Location (...Location, Location!)

Location of a fixer upper

If you have ever searched for a home (or met a realtor for that matter), I'm SURE you're familiar with location being THE most important factor when it comes to buying a home. You can change a lot of things about a house, but you sure as hell can't pick it up and move it, so you'd better be sure that you loveeee the location you choose! A few major location factors to consider are your commute to work, proximity to things you like to do or to where your friends live, and what area of town you actually like! 

School zone is also important for a couple of reasons. Obviously, if you have kids you don't want them going to a school that has terrible ratings. But even if you're offspring-free, if you choose a house within a bad school zone, it will make reselling tough. That was our biggest concern, since we have NO kid plans anytime soon. One of the areas close to the house we bought is great - but zoned for one of THE worst high schools in town. That was a deal breaker for us. By looking just a couple miles away from that area, we still stayed in the same general area that we loved, but were able to get into a much more desirable school zone.

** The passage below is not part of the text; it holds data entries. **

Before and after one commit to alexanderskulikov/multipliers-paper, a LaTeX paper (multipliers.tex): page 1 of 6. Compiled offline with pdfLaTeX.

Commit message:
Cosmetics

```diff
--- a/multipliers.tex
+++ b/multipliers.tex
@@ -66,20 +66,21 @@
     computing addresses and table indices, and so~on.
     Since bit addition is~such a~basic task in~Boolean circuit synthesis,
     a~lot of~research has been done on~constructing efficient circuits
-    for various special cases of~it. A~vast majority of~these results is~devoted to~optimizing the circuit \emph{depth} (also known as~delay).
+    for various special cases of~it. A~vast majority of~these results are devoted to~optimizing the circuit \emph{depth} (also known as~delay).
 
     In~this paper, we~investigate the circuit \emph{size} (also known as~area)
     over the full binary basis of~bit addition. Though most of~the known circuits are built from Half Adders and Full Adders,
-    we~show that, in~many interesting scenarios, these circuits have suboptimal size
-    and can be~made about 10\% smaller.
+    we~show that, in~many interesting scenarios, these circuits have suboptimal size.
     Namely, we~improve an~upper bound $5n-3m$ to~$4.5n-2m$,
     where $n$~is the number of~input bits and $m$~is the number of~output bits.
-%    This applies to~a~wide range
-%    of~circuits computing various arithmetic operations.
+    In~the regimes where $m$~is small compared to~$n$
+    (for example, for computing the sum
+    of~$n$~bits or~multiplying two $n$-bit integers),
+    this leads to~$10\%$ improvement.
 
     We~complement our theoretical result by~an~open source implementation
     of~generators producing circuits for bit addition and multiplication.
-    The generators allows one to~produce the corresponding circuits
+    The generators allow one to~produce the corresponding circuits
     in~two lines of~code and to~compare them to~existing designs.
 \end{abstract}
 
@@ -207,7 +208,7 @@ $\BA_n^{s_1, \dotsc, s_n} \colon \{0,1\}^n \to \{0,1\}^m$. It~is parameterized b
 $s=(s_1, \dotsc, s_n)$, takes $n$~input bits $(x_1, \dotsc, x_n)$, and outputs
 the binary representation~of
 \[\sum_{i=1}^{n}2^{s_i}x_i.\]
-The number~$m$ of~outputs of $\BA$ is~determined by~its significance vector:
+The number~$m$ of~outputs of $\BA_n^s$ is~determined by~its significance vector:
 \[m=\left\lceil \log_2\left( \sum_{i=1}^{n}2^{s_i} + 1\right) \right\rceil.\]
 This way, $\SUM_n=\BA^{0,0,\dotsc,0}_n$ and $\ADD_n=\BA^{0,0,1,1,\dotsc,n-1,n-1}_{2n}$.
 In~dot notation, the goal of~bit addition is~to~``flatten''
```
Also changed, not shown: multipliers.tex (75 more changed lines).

Win-win! 

Price per square foot (How Low Can You Go?)

Price per square foot

This little number may not matter to you quite as much if you have no plans of ever selling your home, but if you do then you'll probably live and die by it! Ideally, you want to aim for a price per square foot that is as LOW as possible, and definitely under what other homes in the area are selling for. As a little frame of reference, when we bought our house, others in the area were selling for roughly $120/square foot. Our house was $78/square foot. That is quite the difference, and allowed us room to put money into renovating the house and still feel confident that we could sell it for more than our investment. Again, you might not care about this number as much if your fixer upper will be your "forever home" (Ryan hates that term, haha) but if you're trying to flip your house or move EVER, it's a great number to pay attention to! 

Potential (Within a Strict Renovation Budget) 

Yep, that was indeed our kitchen! All the praise hands that it no longer looks ANYTHING like that! ;) 

Yep, that was indeed our kitchen! All the praise hands that it no longer looks ANYTHING like that! ;) 

Ah, potential. That little thing you need to see in your fixer upper to make all of the work and headaches worth it. Let me tell you a little story. In almost every house we looked at, I saw potential. Behind the forest green carpets, pink walls, and vinyl countertops, I just knew every house we laid eyes on could be an amazing home with some TLC. Here's the thing - the dollar amount of TLC that these homes required varied greatly. There was a house we saw early on that was in the cutest neighborhood, and something about it really spoke to me when we walked in. Maybe it was the bathroom directly in the entryway, or the completely chopped up floor plan, or the Master bedroom that was too small to even fit our bed. Do you see where I'm going here? Although that house did indeed have potential... it was more like potential-that-will-take-$100K-to-unveil. We had a very specific renovation budget in mind when we started house hunting, and trust me, it sure wasn't $100K.

I guess the point I'm trying to make is - it's great to see the potential in houses that you look at (I mean, if you couldn't you wouldn't be searching for a fixer upper!), but be realistic about the amount of work and cold hard cash it'll take for that potential to become reality. 

I hope this gave you a little insight for the next time you're on the hunt for a fixer upper of a home. I'd love to hear what made you pull the trigger on your latest fixer upper, or what factors YOU deem most important!